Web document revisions
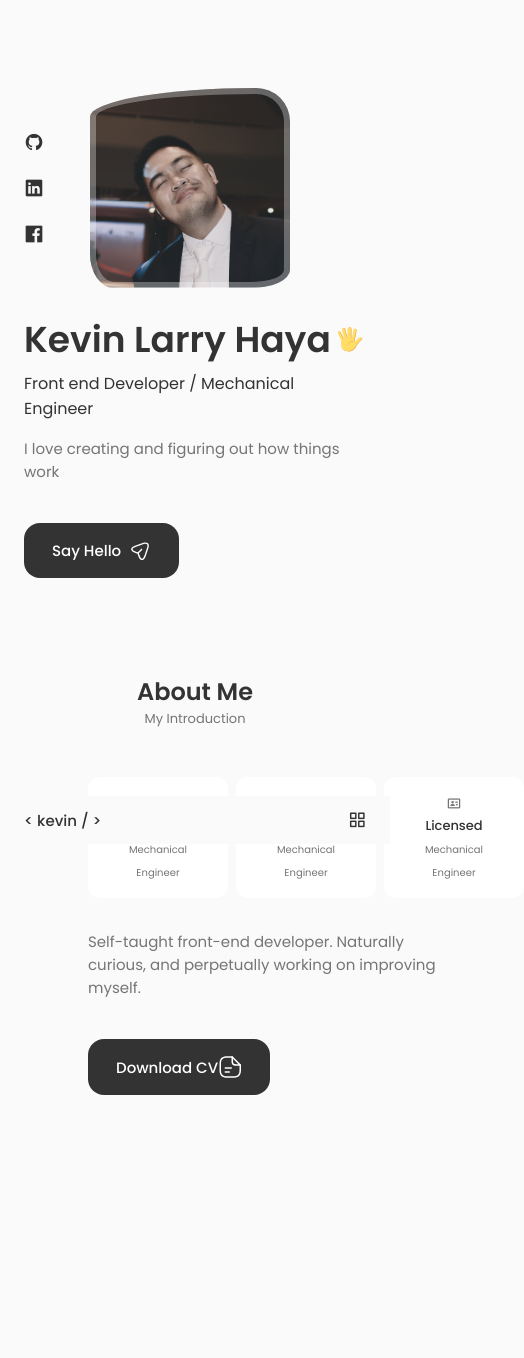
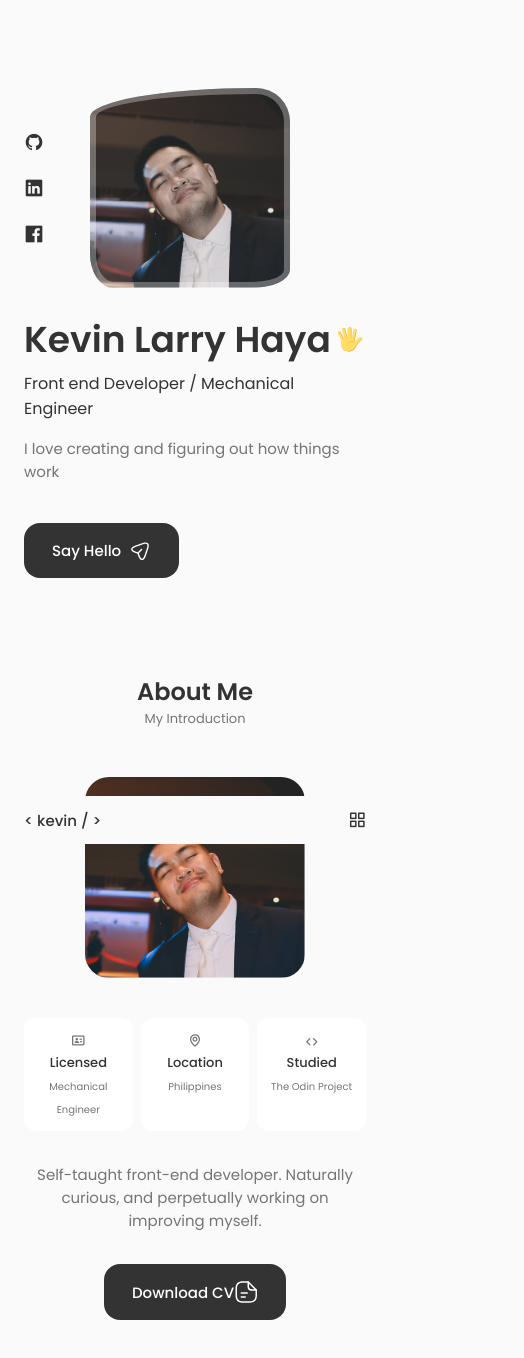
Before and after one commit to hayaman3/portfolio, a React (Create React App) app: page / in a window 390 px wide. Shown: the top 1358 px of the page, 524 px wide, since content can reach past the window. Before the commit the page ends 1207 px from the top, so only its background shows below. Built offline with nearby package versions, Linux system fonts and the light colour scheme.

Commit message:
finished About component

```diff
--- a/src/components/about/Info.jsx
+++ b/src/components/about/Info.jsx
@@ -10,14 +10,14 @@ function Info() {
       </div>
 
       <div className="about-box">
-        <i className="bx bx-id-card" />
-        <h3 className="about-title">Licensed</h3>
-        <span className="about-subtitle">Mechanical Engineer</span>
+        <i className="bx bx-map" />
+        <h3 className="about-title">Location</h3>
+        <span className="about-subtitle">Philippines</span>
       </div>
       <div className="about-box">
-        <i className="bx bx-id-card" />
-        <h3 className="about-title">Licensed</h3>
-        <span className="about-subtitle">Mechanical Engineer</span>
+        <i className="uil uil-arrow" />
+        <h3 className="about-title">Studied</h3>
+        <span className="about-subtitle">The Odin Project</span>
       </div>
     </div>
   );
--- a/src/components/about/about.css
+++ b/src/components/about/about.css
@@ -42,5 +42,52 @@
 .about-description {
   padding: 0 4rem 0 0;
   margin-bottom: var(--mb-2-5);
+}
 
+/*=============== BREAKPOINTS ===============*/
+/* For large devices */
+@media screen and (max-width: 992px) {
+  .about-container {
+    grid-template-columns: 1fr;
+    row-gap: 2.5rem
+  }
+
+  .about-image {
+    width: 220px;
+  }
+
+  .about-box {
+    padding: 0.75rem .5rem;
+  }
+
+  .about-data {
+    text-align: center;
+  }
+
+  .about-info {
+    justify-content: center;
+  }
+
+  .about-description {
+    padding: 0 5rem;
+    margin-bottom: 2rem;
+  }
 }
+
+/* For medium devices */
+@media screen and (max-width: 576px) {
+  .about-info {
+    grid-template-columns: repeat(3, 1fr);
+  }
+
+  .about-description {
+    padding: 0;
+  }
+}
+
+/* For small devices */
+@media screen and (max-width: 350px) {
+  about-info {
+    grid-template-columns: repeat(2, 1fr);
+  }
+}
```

Activity
What must be returned is only the number of lines in the records that hold the word "grid".

Exercise solution
3